[WORK INSTRUCTION]: "auth" is the word to look for; copy each line of the listing where it occurs.

[DATA LISTING]:
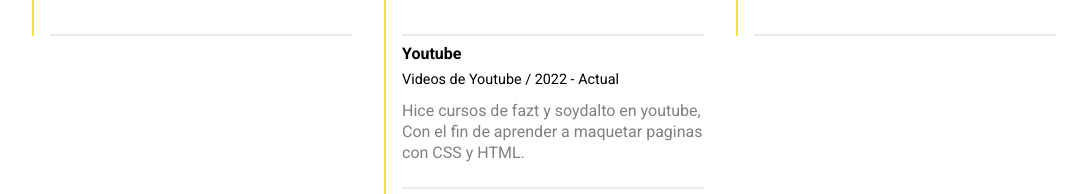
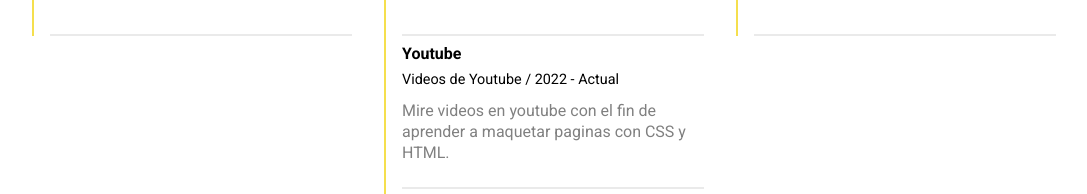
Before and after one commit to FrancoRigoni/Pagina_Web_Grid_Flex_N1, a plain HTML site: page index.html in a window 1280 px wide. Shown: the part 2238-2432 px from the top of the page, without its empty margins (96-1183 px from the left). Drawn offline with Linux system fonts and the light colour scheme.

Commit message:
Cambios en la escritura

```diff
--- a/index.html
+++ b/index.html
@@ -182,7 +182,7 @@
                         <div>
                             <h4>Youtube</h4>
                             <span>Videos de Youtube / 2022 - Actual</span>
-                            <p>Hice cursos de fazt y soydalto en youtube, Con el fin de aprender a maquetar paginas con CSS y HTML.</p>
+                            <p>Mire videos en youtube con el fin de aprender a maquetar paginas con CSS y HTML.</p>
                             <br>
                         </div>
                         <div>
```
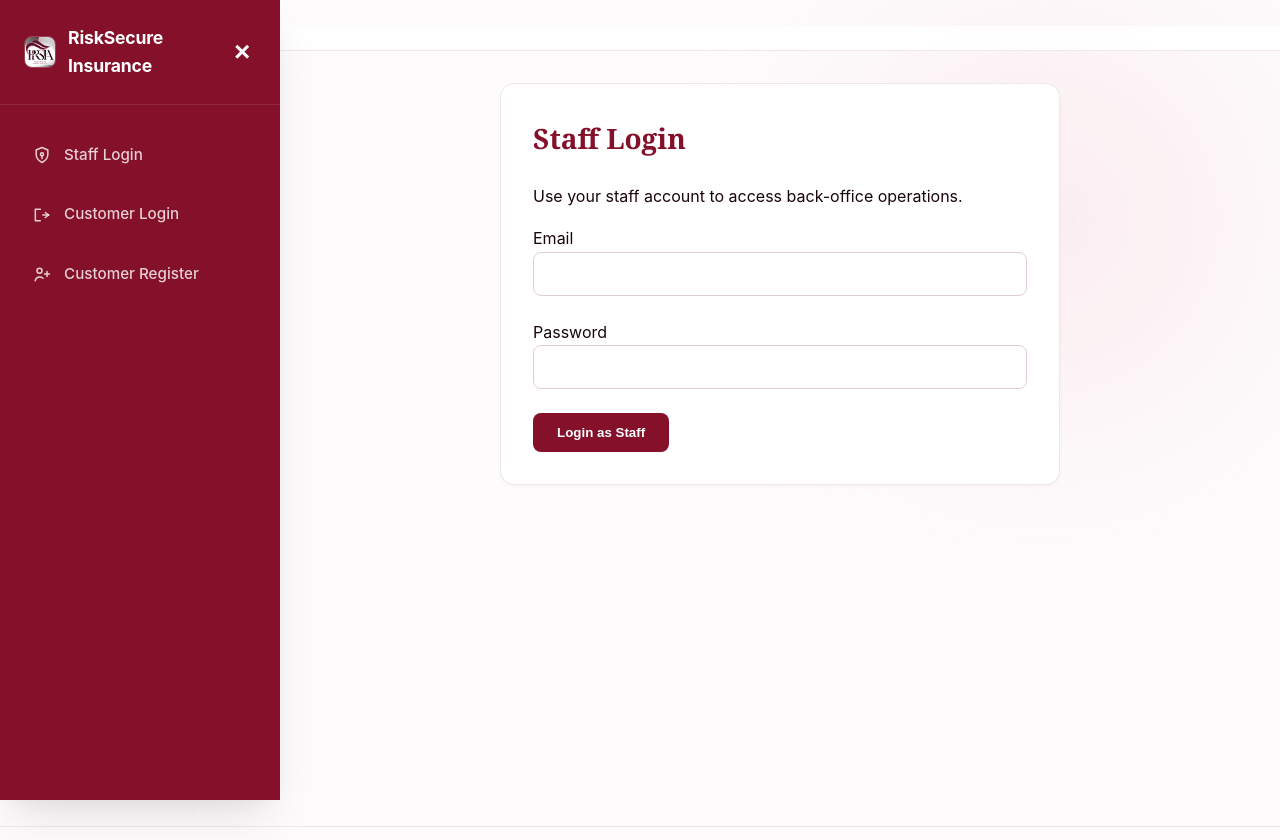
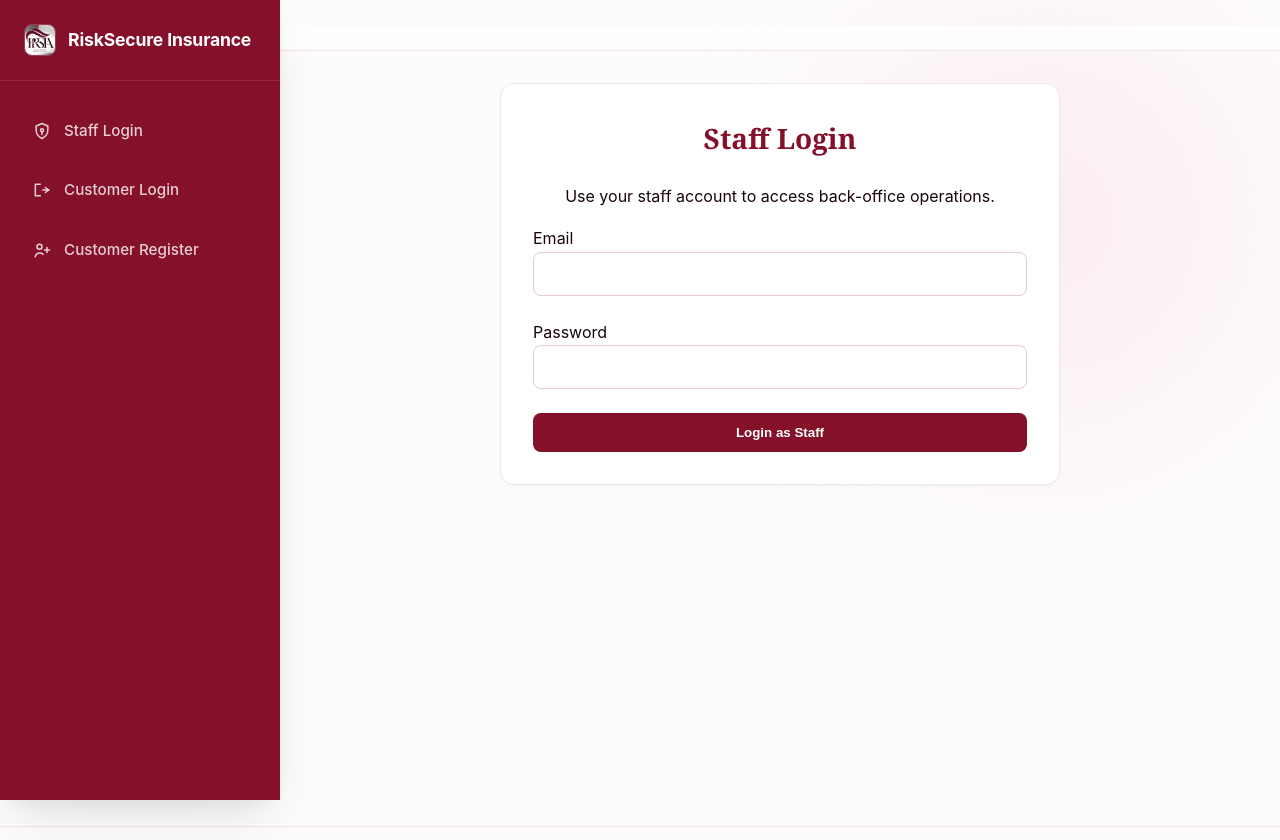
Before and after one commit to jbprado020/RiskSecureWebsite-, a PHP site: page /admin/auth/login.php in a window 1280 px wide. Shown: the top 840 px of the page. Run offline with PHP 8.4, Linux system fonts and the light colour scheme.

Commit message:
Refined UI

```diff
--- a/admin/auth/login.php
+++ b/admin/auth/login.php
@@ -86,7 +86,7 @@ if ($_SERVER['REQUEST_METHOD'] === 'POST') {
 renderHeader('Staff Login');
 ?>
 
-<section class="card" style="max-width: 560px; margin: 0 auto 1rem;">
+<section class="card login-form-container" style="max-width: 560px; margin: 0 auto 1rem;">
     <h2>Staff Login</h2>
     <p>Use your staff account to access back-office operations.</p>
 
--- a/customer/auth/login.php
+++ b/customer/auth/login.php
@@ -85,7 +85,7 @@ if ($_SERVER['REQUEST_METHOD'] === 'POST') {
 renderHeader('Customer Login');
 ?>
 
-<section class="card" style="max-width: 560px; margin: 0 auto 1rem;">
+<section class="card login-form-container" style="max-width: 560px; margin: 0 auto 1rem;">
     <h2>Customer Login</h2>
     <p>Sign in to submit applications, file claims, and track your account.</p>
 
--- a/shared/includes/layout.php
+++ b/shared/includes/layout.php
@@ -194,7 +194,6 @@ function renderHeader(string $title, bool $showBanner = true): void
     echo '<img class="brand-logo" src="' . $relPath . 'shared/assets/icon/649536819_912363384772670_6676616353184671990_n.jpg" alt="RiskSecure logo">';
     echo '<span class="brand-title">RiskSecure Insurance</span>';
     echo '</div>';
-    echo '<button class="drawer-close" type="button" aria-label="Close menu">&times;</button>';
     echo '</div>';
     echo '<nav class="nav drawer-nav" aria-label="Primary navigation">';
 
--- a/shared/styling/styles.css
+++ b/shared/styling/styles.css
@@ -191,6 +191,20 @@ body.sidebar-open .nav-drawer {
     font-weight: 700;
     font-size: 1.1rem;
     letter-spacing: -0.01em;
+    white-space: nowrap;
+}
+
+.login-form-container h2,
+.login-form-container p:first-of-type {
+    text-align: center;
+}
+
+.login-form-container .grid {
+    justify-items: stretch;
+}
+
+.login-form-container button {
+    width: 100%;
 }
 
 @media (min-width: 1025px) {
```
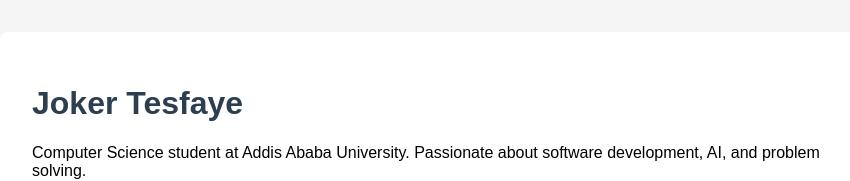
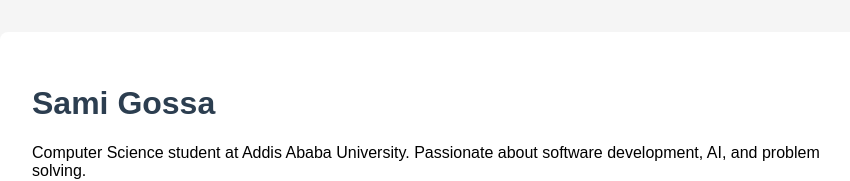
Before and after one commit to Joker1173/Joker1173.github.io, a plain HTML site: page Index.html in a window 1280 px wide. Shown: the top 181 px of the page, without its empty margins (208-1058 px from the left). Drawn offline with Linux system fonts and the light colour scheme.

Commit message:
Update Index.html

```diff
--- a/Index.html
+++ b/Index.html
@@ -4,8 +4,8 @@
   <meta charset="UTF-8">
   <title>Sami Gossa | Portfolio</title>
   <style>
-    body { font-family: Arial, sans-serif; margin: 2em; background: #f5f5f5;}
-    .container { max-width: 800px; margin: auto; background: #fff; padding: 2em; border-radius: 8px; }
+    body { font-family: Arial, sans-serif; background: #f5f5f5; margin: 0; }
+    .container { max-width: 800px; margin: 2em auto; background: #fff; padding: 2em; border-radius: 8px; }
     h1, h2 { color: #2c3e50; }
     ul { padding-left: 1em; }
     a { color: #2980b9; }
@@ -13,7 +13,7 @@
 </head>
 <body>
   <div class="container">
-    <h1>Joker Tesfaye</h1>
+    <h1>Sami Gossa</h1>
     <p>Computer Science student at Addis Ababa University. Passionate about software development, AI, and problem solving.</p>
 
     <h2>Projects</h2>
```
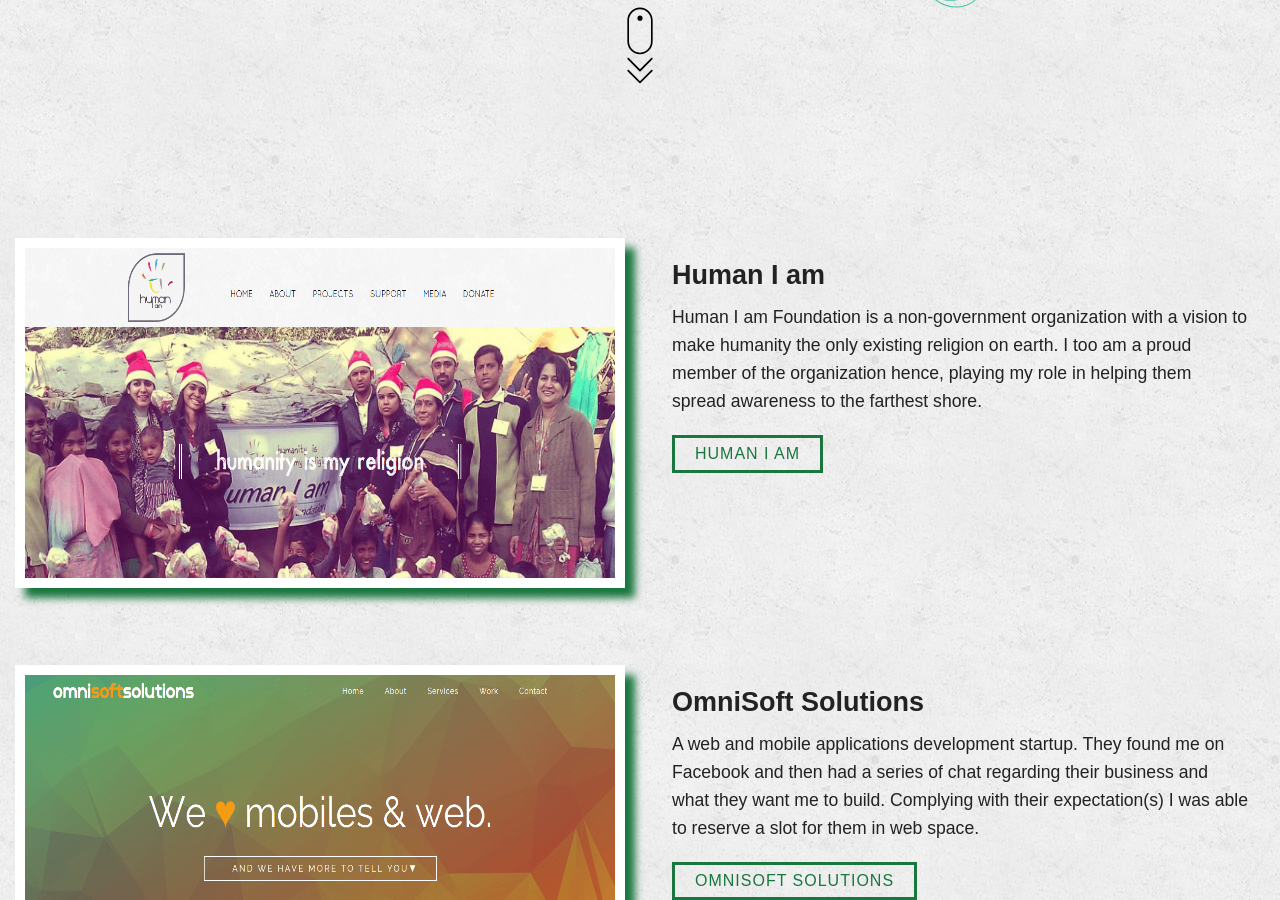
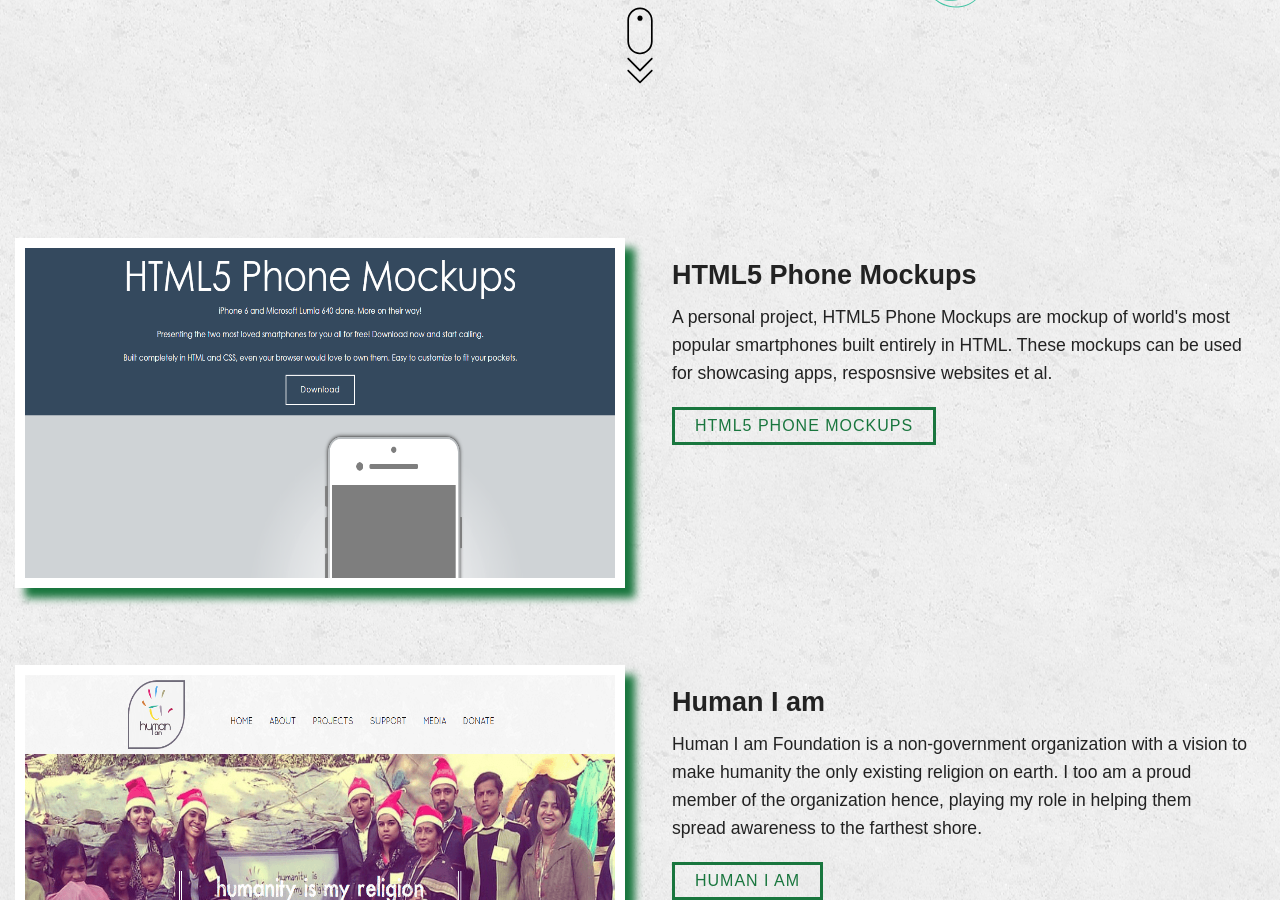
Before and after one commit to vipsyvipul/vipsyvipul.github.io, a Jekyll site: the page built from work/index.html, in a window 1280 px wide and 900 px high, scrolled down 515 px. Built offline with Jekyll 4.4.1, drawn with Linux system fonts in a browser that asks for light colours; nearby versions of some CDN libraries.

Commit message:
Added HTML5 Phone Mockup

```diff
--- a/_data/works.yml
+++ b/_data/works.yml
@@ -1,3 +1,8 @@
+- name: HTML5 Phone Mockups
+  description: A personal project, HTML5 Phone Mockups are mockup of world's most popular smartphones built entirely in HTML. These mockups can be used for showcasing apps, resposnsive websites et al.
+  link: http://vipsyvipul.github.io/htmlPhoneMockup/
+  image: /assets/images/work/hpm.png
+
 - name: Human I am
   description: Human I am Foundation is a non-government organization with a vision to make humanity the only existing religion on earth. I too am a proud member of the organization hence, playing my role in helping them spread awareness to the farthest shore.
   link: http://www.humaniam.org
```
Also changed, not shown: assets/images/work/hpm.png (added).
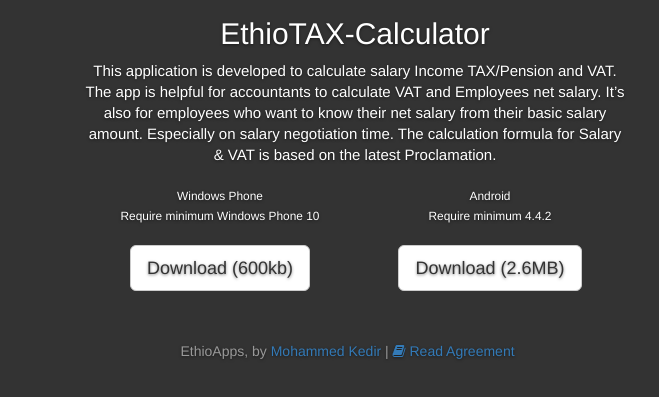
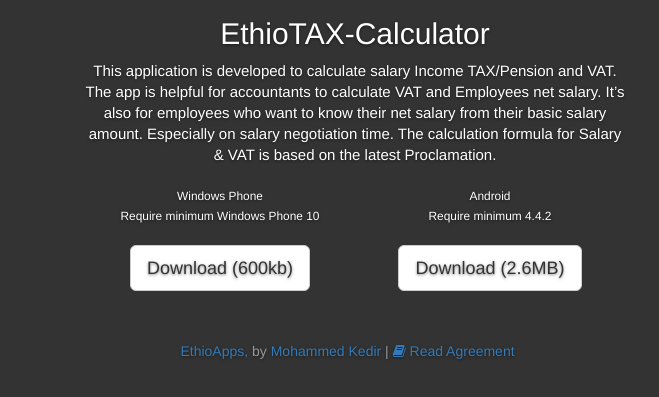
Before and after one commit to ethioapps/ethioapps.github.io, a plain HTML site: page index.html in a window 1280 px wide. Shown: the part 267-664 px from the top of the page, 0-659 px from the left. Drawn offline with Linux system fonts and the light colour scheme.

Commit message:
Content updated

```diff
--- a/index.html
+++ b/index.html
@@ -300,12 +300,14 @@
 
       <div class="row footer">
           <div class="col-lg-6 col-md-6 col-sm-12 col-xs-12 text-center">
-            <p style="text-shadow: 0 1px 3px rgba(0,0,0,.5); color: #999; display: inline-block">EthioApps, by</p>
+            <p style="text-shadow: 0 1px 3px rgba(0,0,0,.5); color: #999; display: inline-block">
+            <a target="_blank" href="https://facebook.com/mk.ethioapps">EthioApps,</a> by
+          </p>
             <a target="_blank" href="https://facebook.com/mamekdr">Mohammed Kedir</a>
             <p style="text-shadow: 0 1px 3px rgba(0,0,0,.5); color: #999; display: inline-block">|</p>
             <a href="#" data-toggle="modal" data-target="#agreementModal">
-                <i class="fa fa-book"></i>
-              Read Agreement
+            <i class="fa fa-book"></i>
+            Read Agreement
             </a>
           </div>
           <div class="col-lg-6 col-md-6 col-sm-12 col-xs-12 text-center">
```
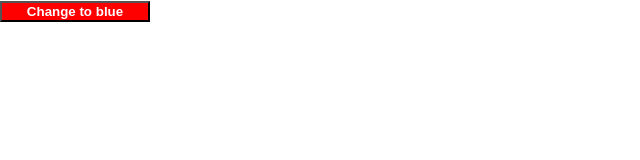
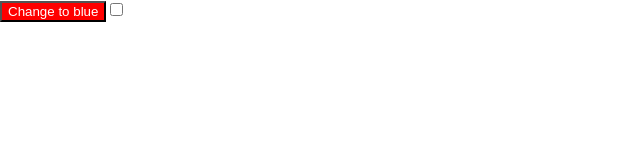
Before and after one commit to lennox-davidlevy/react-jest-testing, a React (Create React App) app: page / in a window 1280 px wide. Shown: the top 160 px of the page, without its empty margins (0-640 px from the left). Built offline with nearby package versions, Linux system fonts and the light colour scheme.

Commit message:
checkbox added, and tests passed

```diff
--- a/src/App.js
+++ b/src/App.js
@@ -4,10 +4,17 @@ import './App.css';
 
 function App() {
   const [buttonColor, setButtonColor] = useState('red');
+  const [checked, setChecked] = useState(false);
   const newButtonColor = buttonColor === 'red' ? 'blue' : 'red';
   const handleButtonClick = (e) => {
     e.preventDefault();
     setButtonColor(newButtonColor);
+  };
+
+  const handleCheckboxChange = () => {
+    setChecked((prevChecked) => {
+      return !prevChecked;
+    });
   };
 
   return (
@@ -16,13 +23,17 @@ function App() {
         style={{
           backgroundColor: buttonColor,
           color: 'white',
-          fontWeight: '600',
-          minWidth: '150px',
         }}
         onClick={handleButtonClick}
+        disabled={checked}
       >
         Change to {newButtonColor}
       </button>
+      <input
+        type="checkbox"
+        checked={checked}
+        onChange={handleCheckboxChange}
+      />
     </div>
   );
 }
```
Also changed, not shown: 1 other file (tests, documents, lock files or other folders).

[WRITTEN ANSWER]:
Before and after one commit to jbprado020/RiskSecureWebsite-, a PHP site: page /admin/auth/login.php in a window 1280 px wide. Shown: the top 840 px of the page. Run offline with PHP 8.4, Linux system fonts and the light colour scheme.
--- a/admin/auth/login.php
+++ b/admin/auth/login.php
--- a/customer/auth/login.php
+++ b/customer/auth/login.php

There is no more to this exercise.